Geroux took some heat for his ride on La Coronel in that outing, but the reinsman was on point in his handling of the 7-2 second choice in the Appalachian. He also won the race last year aboard Catch a Glimpse.

Breaking from post 2, Geroux rated his filly off the rail in third as 77-1 longshot Like a Hurricane took the field through an opening quarter in :23.89 and a half in :49.13 on the firm turf. With a quarter mile to run, Rusty Arnold trainee Morticia ranged up from her stalking position and took a brief lead in midstretch, but the advantage was short lived once La Coronel found room between that one and the tiring pacesetter.

With nothing but daylight between her and the wire, La Coronel flaunted the same kick that drove her to a handy victory in the JPMorgan Chase Jessamine Stakes (G3T) over the Keeneland course in October, hitting the line in 1:37.12.

"I'm thrilled, I'm in orbit right now," said Oxley, who earned a Keeneland Tray in recognition of his eighth graded stakes win at the track and also has reigning juvenile champion Classic Empire  set to run in the Arkansas Derby (G1) April 15. "It was a great ride and this filly is just exceptional. I've been running here at Keeneland since the 1970s and I never thought about even getting to this point to win the tray. It's just an honor."

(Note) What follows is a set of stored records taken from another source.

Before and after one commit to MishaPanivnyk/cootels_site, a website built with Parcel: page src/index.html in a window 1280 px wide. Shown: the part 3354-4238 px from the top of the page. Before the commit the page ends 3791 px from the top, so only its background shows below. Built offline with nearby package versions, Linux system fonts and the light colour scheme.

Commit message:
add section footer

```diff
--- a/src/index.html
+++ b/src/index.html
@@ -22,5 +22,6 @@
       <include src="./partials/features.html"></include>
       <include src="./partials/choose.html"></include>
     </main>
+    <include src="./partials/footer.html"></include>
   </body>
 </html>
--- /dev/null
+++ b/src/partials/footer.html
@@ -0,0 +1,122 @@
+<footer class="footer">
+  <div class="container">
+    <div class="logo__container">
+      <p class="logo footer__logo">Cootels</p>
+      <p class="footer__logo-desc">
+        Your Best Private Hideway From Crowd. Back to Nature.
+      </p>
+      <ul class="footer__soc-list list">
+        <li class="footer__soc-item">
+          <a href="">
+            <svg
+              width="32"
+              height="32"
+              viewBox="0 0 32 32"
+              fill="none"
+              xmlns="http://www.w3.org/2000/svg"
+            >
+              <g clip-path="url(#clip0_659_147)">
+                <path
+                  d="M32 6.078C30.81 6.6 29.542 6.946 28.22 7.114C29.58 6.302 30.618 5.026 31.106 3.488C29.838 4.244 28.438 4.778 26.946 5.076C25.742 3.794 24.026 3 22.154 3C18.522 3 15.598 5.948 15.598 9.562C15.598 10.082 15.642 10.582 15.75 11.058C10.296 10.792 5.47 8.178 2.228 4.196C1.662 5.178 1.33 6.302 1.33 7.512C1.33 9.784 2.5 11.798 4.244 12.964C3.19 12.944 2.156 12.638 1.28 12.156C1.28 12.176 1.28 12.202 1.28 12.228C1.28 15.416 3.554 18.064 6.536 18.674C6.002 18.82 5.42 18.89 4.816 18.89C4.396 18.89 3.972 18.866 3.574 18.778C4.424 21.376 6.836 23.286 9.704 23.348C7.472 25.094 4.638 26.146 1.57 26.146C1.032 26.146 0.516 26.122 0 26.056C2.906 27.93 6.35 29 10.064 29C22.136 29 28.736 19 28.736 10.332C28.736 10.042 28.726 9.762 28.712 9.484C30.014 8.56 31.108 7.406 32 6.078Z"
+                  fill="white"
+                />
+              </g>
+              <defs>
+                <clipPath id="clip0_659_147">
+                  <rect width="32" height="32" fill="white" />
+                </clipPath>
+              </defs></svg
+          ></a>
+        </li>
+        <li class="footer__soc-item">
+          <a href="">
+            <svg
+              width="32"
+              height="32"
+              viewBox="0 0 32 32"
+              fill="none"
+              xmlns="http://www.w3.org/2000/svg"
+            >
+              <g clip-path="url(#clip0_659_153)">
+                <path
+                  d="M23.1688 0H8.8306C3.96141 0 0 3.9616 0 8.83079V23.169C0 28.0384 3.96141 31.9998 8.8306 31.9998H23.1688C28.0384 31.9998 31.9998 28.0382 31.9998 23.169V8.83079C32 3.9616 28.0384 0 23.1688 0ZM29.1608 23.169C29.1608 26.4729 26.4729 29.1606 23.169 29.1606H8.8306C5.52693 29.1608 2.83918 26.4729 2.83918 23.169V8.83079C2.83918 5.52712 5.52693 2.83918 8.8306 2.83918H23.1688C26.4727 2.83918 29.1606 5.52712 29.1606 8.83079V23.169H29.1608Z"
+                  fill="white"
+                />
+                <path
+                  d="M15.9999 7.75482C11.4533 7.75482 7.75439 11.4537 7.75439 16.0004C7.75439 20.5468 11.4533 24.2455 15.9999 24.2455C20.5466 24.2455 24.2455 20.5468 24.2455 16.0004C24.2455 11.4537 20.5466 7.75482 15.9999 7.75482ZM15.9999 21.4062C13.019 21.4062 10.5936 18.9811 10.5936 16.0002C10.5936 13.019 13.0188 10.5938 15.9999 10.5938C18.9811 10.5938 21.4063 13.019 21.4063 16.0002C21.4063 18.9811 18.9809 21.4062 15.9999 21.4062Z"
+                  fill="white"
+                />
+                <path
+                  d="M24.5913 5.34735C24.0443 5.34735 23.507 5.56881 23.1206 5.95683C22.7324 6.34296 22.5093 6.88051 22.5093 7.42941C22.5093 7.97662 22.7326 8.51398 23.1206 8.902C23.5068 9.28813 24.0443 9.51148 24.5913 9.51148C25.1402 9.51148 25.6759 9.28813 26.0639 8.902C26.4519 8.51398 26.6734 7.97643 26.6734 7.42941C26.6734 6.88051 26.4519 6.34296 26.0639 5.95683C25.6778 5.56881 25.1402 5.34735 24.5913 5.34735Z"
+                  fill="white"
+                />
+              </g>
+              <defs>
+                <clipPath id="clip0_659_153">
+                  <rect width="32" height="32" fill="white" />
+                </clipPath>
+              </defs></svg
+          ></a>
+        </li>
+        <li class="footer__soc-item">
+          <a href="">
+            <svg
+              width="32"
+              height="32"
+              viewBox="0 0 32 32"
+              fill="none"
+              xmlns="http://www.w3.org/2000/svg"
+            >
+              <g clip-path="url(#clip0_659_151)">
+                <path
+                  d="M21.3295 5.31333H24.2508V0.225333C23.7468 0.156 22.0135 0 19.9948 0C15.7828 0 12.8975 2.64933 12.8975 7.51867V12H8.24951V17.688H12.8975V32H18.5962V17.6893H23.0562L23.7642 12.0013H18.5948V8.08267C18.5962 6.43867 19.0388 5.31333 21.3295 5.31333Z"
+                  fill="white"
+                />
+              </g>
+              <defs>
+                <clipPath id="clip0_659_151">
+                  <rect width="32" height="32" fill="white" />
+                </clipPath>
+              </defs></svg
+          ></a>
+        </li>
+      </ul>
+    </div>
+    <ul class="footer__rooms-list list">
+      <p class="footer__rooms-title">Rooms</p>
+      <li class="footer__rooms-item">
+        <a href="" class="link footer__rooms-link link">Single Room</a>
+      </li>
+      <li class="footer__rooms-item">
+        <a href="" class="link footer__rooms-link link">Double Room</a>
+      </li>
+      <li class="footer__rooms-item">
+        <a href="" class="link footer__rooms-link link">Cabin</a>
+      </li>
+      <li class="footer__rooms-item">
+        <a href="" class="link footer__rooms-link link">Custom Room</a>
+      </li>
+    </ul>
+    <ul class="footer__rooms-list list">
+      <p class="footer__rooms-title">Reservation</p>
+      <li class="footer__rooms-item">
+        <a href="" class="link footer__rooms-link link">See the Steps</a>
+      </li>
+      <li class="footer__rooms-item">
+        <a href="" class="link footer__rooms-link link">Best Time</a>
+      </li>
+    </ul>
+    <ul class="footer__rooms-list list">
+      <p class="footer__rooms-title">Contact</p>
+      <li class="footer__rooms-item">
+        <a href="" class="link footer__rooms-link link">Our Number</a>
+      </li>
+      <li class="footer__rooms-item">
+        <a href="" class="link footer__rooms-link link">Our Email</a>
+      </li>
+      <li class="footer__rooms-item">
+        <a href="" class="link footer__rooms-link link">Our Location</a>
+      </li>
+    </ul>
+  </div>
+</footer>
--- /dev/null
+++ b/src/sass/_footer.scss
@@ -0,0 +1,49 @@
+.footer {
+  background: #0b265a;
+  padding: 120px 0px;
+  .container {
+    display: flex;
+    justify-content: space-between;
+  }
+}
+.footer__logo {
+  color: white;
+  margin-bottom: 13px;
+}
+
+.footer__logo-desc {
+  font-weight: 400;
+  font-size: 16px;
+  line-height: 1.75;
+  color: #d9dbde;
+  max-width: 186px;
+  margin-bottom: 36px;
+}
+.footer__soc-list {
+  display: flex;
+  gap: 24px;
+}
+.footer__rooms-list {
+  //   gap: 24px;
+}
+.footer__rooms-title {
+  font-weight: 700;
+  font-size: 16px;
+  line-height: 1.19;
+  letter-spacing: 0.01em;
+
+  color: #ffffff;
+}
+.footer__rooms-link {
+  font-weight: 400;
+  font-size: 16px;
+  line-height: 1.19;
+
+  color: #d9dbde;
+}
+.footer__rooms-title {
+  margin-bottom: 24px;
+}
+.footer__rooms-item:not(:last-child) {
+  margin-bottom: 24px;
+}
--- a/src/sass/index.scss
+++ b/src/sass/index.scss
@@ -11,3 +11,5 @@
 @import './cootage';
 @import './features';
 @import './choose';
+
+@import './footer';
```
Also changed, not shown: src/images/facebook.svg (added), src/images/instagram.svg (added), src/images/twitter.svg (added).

Morticia ran a big race after sitting second off the early fractions to hold for runner-up honors, edging Proctor's Ledge by a head. Graded stakes winner Dream Dancing, who is also owned by Oxley and trained by Casse, ran on to get fourth with Bellavais fifth and New Money Honey never finding her rhythm as she came home sixth.

"I am disappointed. She had been training so well," said Chad Brown, trainer of New Money Honey. "We'll bring her back to Belmont Park and race her there on a course we know she likes. I can't use the layoff as an excuse because she had been training so well and our team is so good at getting them ready. (Jockey Javier Castellano) just didn't have any horse turning for home."

La Coronel paid $9.40, $5.20, and $3.60 across the board. G. Watts Humphrey Jr.'s Morticia, sent off at 34-1, paid $28.40 to place and $13.80 to show in her graded stakes debut. Patricia Moseley's Proctor's Ledge returned $8 to show in her stakes debut.

Bred in Kentucky by Kim Nardelli, Rodney Nardelli, Susan Bunning, and A. Jaffreys and B. Jaffreys, La Coronel improved her record to three wins from seven starts, though her first two losses came on dirt. Having solidified Casse's belief that she has what it takes to be the best turf female of her class, La Coronel could face males next time out.

"I'm thinking about it. You may see her run at Churchill (in the grade 2 American Turf May 6)," Casse said. "We've been known to take on the colts before so we may do that."